C'est un garçon bien.
Is this grammatically correct? Doesn't "bien" mean "well", rather than "good"? i.e an adverb rather than an adjective?
Yes you're correct, "bien" is usually an adverb, but it can also be used as an adjective do describe something/someone that is intrisically good. When describing people, it means that the person has good character.
However, "bon/ne" is always an adjective, but usually not used to describe the character of a person (of if so, has ahem a sexual connotation in everyday French. The placement of adjectives and its potential differences in meaning is discussed in another post).
This is just one of those times that you have to become familiar with how a word is used in practice, rather than looking at the word alone for translation purposes.
PS I neutralized your negative mark =)
In this case, "C'est un bon garçon" is an expression in French. I would translate it as " It is a good boy" or "He is a good boy". It's in the sense : He"s nice, polite and has a good behaviour. We never say "C'est un garçon bien".
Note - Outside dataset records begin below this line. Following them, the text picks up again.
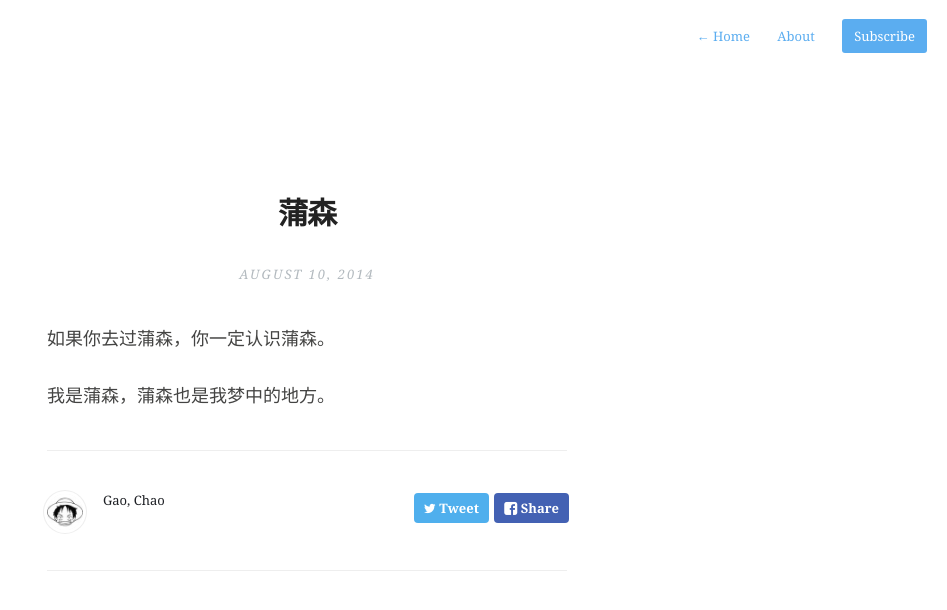
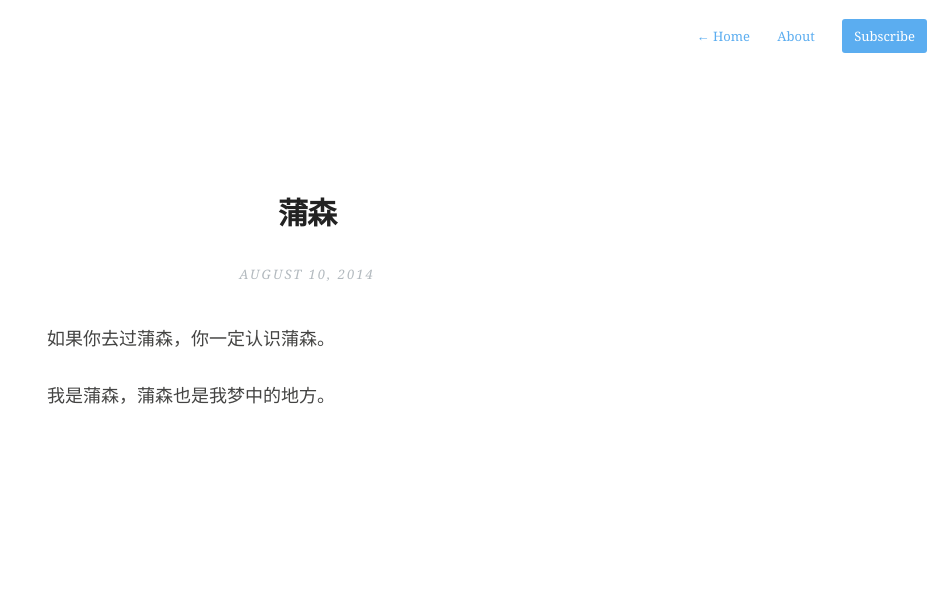
Before and after one commit to dragonhnd/supergrubby_simple, a Jekyll site: the page built from _posts/2014-08-10-pusen.md, in a window 1280 px wide. Shown: the top 610 px of the page, without its empty margins (333-1280 px from the left). Built offline with Jekyll 4.4.1, drawn with Linux system fonts in a browser that asks for light colours; nearby versions of some CDN libraries; Markdown is read by kramdown in place of the engine named in the settings.

Commit message:
remove footer in post

```diff
--- a/_layouts/post.html
+++ b/_layouts/post.html
@@ -13,7 +13,7 @@ archive: true
         {{content}}
     </section>
 </article>
-<footer id="post-meta" class="clearfix">
+<!-- <footer id="post-meta" class="clearfix">
     <a href="http://twitter.com/{{ site.authorTwitter }}">
         <img class="avatar" src="/assets/images/avatar.png">
         <div>
@@ -25,7 +25,7 @@ archive: true
     <section id="sharing">
         {% include share.html %}
     </section>
-</footer>
+</footer> -->
 
 <!-- Disqus comments -->
 {% if page.disqus %}
```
But we use "C'est un homme bien" in the other hand. And certainly not "C'est un bon homme". It basically means that the man has a nice personality, it's good to be around him, and he won't be a source of disapointment. For example, it can be said by mothers to their daughters to approve a man that they think would suit her, or it can be used to vouch for someone.
Don't know if it helps.
Why did someone give my question a negative mark? Duolingo gives "C'est un garçon bien." as "It is a good boy." I wanted to check before giving feedback that this is incorrect. I am trying to improve the lessons, it would be nice if you could help out too, instead of marking down legitimate questions. Thanks.
Wow, this whole "bon/bien" thing is a minefield! I think I'd better stay away from using either to describe people until I have a better grasp of the nuances :S Thank you for the answers, and for voting my Q back up :)
CSI- generally bon/bonne is an adjective while bien is an adverb.
-Son français est bon; il le parle bien --His French is good; he speaks it well
The same is true for mauvais/mauvaise and mal -Leurs devoirs sont mauvais; ils écrivent mal --Their homework is bad; they write poorly/badly.
Hope that helps
Hi Csi, living in France since twelve years, heard "un garçon bien" / "un homme bien" a lot - it depends usually on the context but for me "bon garçon" and "garçon bien" are both correct. The comment of Ricainrico explains it well (as always ;) )